In the Language of Flowers, snowdrops mean Hope, and at this wintery time of year and after two years of this ongoing pandemic nightmare, hope is something that often feels in short supply. I’m always comforted when I see signs that nature is oblivious to such world events but continues to thrum to the beat of its own secretive rhythms.

Though the roses and hydrangeas in my garden look like collections of dead sticks that will never bloom again, the camellias have fat, pale green buds, the tulip tree and star magnolia have slim silvery buds that look like pussy willows, and there are sturdy green shoots starting to poke up all over the garden. There’s an especially sweet self-seeded cyclamen blooming in bright magenta pink between the mossy stones on the patio, and I even saw a yellow primrose (definitely slug-eaten, but still) blooming in the herb garden.

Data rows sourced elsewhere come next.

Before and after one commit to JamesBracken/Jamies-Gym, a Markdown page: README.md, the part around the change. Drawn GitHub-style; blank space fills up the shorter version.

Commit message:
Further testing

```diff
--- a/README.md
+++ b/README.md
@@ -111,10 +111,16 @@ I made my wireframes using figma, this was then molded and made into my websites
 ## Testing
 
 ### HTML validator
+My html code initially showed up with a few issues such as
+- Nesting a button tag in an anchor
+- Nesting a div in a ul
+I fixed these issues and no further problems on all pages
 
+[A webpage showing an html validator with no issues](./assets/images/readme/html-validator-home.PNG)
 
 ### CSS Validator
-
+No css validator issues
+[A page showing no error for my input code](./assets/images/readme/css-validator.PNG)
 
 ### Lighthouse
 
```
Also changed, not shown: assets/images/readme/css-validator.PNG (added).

Since it’s not raining today (for once), I just got up from my desk and went outside to see what else I could find—and I was amazed! Though I spent two hours last weekend hacking back their huge, jagged-edged leaves, I’d forgotten the hellebores are already blooming in shades of white, pink and burgundy. Not to mention the sarcococca, its dark green leaves covered in wispy white flowers with that elusive scent that you sometimes catch on the breeze this time of year and can’t quite identify.

Till you go back inside and suddenly realize, it’s the smell of early SPRING starting to stir.

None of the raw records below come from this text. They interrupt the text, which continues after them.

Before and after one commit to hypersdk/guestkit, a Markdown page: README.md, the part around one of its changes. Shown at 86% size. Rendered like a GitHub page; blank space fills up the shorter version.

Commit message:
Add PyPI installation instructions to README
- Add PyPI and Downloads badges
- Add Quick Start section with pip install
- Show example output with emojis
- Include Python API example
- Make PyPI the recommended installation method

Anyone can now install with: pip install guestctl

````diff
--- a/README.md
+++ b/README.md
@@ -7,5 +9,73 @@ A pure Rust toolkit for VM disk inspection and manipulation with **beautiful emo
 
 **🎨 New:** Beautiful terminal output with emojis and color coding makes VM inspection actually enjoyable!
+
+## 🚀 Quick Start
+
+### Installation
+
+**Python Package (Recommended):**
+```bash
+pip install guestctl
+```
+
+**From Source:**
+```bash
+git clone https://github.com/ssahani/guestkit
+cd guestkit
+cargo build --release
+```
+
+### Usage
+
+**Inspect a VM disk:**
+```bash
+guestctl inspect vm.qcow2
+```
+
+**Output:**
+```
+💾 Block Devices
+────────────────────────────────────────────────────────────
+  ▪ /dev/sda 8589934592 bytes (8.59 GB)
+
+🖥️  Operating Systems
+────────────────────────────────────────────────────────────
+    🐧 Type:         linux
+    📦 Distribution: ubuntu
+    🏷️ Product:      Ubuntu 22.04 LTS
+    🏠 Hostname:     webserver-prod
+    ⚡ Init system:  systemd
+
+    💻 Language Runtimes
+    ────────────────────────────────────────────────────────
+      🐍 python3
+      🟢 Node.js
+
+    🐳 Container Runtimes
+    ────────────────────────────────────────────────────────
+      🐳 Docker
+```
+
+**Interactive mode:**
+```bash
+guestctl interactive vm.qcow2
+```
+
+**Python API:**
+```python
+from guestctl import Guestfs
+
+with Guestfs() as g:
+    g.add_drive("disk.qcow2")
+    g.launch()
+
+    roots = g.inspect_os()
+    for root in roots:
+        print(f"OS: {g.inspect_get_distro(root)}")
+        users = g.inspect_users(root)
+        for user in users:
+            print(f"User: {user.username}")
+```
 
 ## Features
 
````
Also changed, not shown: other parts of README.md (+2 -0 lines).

I even found some scilla blooming in the palest blue in a pot of fritillarias (not yet in bloom) under the honeysuckle trellis!

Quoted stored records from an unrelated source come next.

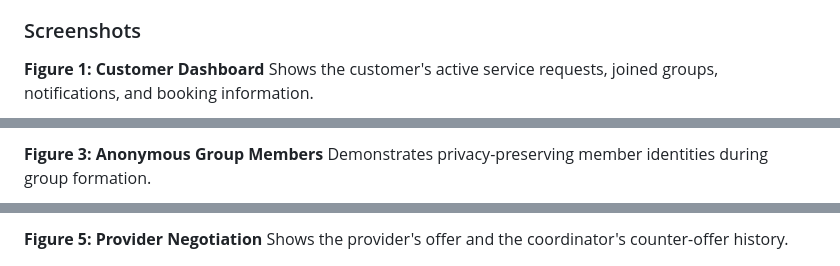
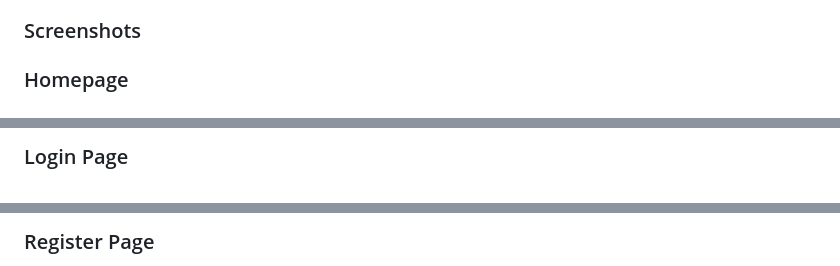
Before and after one commit to ravirajjain1/PROJECT_SameNeed, a Markdown page: README.md, 3 parts joined by grey strips. Drawn GitHub-style.

```diff
--- a/README.md
+++ b/README.md
@@ -691,6 +691,5 @@ Suggested screenshots:
 
 ### Screenshots
 
-**Figure 1: Customer Dashboard**
-Shows the customer's active service requests, joined groups, notifications, and booking information.
+### Homepage
 
@@ -699,4 +697,3 @@ Shows customers with different individual problems joining a common Washing Mach
 
-**Figure 3: Anonymous Group Members**
-Demonstrates privacy-preserving member identities during group formation.
+### Login Page
 
@@ -705,4 +701,3 @@ Demonstrates WebSocket-based communication between group members.
 
-**Figure 5: Provider Negotiation**
-Shows the provider's offer and the coordinator's counter-offer history.
+### Register Page
 
```
Also changed, not shown: other parts of README.md (+9 -10 lines).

Who would have thought my shriveled heart

Could have recovered greenness?

asked my favorite Renaissance poet, George Herbert, in his poem, The Flower.


It was gone

Quite underground; as flowers depart

To see their mother-root, when they have blown,

Where they together

All the hard weather,

Dead to the world, keep house unknown.


We all have our seasons of wintering underground “keeping house unknown.” We may look lifeless from the outside, but we’re actually replenishing and gathering our energy for a new season of flowering that hasn’t arrived yet.

So, go gently, my friends. Snug in by the fire with pots of TEA and books while the tempests rage outside. And when they stop, go out, breathe the fresh air, and look for tiny signs of new life. Whether we can see it or not, spring is coming.

I want to give my friend George Herbert the last words:


And now in age I bud again,

After so many deaths I live and write;

I once more smell the dew and rain,

And relish versing. Oh, my only light,

It cannot be

That I am [s]he

On whom they tempests fell all night.


I just have to add that I FINALLY figured out how to add my own photos to these posts, so hurray! (You’ve probably realized I’m not the most techy person in the world …)

I’d love to hear about what you’re doing to find hope right now!